As environmental issues become ever more central in democratic societies, understanding the ethical basis on which our relationship with the environment is structured has never been more important. The centrality of environmental issues in policy disputes, business decisions, political conflicts, and consumer choices requires us to have a clear sense of our ethical obligations with respect to the environment. Environmental Ethics from the Roots Up: An Introductory Anthology enables students from the humanities, science, and social sciences to consider the normative issues that arise across many environmental debates, uncovering the underlying conceptual tensions and philosophical viewpoints.
Géographie des confins : Espace et écriture chez Pierre Morency, Pierre Nepveu et Louis Hamelin. Élise Lepage. Les Éditions David, 2016.
Comment écrire les lieux de confins que sont tout à la fois la campagne, la forêt, la petite ville et le Nord ? Cette question se pose avec d’autant plus d’acuité que l’entrée de la littérature québécoise dans la modernité a été fortement associée à la ville, alors que les régions étaient identifiées à un héritage littéraire et idéologique passéiste. À travers l’étude des oeuvres de Pierre Morency, de Pierre Nepveu et de Louis Hamelin, cet ouvrage montre comment la subjectivité élabore une attitude réflexive propice à l’écriture et qui permet de reconsidérer la place qu’occupent les espaces marginaux dans l’imaginaire contemporain.
Beyond the Binary: Thinking about Sex and Gender. Shannon Dea. Broadview Press, 2016.
How many sexes are there? What is the relationship between sex and gender? Is gender a product of nature, or nurture, or both? In Beyond the Binary, Shannon Dea addresses these questions and others while introducing readers to evidence and theoretical perspectives from a range of cultures and disciplines, and from sources spanning three millennia. Dea’s pluralistic and historically informed approach offers readers a timely background to current debates about sex and gender in the media, health sciences, and public policy.
Canadian Graphic: Picturing Life Narratives. Candida Rifkind and Linda Warley, editors. Wilfrid Laurier University Press, 2016. Winner of the 2016 Gabrielle Roy Prize (ACQL)
Canadian Graphic: Picturing Life Narratives presents critical essays on contemporary Canadian cartoonists working in graphic life narrative, from confession to memoir to biography. The contributors draw on literary theory, visual studies, and cultural history to show how Canadian cartoonists have become so prominent in the international market for comic books based on real-life experiences.

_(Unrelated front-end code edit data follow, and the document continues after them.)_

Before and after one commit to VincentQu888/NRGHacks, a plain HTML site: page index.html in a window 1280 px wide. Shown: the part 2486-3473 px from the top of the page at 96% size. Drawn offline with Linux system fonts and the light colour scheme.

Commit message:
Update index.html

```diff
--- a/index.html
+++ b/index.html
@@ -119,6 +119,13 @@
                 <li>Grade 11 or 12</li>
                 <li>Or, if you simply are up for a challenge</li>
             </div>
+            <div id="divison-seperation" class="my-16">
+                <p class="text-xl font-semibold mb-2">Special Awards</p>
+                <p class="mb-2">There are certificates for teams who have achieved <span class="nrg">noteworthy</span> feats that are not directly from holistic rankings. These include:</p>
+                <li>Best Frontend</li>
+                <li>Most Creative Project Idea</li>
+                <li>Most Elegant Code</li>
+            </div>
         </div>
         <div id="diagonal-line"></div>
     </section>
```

The essays explore the visual styles and storytelling techniques of Canadian cartoonists, as well as their shared concern with the spectacular vulnerability of the self. Canadian Graphic also considers the role of graphic life narratives in reimagining the national past, including Indigenous–settler relations, both world wars, and Quebec’s Quiet Revolution.
Virgilio Rodriguez Macal: Man, Writer and Intellectual, by David Rozotto. Guatemala: Editorial Piedra Santa, 2016.
This book is about the writer of the Guatemalan jungle: Virgilio Rodriguez Macal. Although one of our most popular writers, we know very little about his biography or world vision, even when he actively participated with his essays, narrative and journalistic chronicles in the great debates about the fate of Guatemala as a nation. The careful investigation presented in this book about the life of Rodriguez Macal elucidates the different influences that shaped him as a man, writer, and above all as intellectual.
Dean of Arts Office:
PAS building, room 2401
Tel 519 888-4567 ext. 38246
Arts Undergraduate Office:
PAS building, room 2439
Tel 519 888-4567 ext. 35870